The task
Filter out every line below that lacks "docs", and copy the rest.

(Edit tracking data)
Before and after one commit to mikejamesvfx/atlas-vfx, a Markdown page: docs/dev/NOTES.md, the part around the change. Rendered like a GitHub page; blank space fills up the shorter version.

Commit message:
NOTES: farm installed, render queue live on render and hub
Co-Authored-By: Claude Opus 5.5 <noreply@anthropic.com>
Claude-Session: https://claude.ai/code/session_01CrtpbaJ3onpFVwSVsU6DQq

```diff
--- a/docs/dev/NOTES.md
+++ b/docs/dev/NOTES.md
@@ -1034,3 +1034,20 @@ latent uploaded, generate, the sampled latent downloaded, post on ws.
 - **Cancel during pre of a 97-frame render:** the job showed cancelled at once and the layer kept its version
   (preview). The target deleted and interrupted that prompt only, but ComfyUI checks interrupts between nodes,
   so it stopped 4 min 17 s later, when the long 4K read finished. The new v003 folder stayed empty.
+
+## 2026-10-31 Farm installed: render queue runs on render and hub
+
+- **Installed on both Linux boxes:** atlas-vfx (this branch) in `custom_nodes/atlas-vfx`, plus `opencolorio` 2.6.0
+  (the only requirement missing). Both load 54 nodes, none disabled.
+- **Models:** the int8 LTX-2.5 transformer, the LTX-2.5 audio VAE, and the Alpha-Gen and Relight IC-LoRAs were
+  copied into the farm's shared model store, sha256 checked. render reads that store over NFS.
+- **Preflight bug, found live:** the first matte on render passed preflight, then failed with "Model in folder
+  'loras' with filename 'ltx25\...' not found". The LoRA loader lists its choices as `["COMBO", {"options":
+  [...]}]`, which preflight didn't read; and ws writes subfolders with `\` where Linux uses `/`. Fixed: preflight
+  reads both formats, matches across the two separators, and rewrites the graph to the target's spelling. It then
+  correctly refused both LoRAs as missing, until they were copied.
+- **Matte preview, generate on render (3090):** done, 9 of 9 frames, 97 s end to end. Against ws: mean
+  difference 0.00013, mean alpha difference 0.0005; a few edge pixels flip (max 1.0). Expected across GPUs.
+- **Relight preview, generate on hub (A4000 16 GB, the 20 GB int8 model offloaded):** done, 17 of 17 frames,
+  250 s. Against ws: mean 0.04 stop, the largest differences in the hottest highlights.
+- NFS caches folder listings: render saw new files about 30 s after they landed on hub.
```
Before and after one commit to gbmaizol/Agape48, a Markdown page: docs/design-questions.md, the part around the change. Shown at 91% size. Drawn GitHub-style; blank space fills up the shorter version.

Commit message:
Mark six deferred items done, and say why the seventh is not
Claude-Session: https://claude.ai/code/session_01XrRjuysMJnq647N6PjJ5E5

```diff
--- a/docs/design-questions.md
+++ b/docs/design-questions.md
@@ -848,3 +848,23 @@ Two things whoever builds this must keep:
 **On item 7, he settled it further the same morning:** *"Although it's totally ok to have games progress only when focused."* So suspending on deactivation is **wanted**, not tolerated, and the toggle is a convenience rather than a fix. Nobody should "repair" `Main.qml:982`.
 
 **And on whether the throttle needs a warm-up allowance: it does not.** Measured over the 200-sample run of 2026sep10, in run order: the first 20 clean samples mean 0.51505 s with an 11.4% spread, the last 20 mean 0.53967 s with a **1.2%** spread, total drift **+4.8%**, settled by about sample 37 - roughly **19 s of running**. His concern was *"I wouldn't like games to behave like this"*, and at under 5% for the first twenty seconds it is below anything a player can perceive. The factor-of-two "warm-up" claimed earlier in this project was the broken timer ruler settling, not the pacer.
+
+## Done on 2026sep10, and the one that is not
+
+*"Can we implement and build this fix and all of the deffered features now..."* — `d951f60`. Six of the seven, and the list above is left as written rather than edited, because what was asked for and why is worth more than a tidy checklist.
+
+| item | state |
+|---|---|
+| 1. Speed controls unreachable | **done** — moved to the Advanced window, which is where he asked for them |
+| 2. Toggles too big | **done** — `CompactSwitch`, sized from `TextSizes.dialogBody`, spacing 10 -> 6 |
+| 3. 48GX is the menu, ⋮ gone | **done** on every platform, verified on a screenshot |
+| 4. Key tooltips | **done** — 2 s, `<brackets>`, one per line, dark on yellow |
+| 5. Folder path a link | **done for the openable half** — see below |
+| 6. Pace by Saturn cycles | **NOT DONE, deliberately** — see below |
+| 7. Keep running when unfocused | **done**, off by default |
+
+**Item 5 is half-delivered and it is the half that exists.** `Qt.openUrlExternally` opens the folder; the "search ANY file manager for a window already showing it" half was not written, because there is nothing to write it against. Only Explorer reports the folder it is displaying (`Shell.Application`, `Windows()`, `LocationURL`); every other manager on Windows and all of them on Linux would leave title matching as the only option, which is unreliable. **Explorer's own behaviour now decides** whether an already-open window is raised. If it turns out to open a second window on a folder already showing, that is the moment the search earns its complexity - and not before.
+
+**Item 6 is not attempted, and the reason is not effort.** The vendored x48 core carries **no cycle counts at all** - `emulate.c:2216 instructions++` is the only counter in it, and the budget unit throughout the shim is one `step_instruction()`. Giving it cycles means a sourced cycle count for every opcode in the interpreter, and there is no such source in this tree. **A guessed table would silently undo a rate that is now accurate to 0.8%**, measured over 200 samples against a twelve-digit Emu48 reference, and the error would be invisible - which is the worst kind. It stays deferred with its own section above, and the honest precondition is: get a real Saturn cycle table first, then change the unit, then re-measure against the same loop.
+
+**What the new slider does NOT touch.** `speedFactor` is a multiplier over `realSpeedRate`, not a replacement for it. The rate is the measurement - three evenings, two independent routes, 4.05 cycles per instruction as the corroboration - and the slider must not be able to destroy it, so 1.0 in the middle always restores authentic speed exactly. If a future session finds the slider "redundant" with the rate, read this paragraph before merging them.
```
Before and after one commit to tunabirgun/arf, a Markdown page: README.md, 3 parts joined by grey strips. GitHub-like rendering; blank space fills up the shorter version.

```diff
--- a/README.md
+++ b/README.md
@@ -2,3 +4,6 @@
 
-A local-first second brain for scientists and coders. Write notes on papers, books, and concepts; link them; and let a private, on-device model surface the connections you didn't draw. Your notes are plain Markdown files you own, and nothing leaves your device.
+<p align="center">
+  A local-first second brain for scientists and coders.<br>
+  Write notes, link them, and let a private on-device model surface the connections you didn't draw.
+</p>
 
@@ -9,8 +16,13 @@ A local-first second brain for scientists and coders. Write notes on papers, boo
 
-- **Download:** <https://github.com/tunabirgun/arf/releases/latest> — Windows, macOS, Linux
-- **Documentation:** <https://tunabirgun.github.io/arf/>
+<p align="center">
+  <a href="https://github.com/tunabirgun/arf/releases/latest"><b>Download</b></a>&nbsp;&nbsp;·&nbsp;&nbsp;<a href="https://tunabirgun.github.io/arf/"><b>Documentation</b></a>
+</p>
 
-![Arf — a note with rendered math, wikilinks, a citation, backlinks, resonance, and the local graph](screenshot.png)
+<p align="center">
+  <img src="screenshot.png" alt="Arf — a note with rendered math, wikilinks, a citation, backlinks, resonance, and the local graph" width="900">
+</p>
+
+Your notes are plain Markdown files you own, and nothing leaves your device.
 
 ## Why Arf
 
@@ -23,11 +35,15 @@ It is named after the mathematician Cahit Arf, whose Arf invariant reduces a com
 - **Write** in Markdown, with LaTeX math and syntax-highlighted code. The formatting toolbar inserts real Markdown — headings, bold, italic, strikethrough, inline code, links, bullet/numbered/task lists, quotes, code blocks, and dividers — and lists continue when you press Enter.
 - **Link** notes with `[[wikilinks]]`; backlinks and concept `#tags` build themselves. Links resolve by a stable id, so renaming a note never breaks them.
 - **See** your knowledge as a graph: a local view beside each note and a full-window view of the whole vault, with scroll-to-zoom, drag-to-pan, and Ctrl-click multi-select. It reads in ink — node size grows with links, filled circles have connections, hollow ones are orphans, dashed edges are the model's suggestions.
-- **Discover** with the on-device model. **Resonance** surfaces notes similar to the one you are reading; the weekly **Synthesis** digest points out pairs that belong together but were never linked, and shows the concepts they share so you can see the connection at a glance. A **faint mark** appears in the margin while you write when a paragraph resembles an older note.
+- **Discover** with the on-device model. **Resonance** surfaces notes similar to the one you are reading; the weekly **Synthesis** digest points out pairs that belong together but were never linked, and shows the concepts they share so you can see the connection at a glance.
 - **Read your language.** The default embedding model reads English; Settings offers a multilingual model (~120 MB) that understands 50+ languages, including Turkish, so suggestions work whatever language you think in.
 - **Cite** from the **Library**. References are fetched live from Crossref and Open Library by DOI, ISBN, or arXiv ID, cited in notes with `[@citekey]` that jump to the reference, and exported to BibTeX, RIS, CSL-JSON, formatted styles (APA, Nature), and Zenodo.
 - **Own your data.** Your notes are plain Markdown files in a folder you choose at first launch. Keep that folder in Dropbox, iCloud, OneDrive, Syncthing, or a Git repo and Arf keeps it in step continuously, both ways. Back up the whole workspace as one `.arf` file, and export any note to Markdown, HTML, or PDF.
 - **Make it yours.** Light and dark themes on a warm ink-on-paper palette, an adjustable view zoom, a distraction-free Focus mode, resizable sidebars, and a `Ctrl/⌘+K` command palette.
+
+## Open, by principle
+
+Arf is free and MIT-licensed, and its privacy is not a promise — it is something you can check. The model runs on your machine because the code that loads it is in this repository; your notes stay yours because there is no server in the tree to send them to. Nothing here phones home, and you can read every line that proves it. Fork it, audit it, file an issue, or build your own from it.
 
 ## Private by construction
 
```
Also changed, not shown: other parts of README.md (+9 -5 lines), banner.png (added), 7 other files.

Result
Before and after one commit to mikejamesvfx/atlas-vfx, a Markdown page: docs/dev/NOTES.md, the part around the change. Rendered like a GitHub page; blank space fills up the shorter version.
--- a/docs/dev/NOTES.md
+++ b/docs/dev/NOTES.md
Before and after one commit to gbmaizol/Agape48, a Markdown page: docs/design-questions.md, the part around the change. Shown at 91% size. Drawn GitHub-style; blank space fills up the shorter version.
--- a/docs/design-questions.md
+++ b/docs/design-questions.md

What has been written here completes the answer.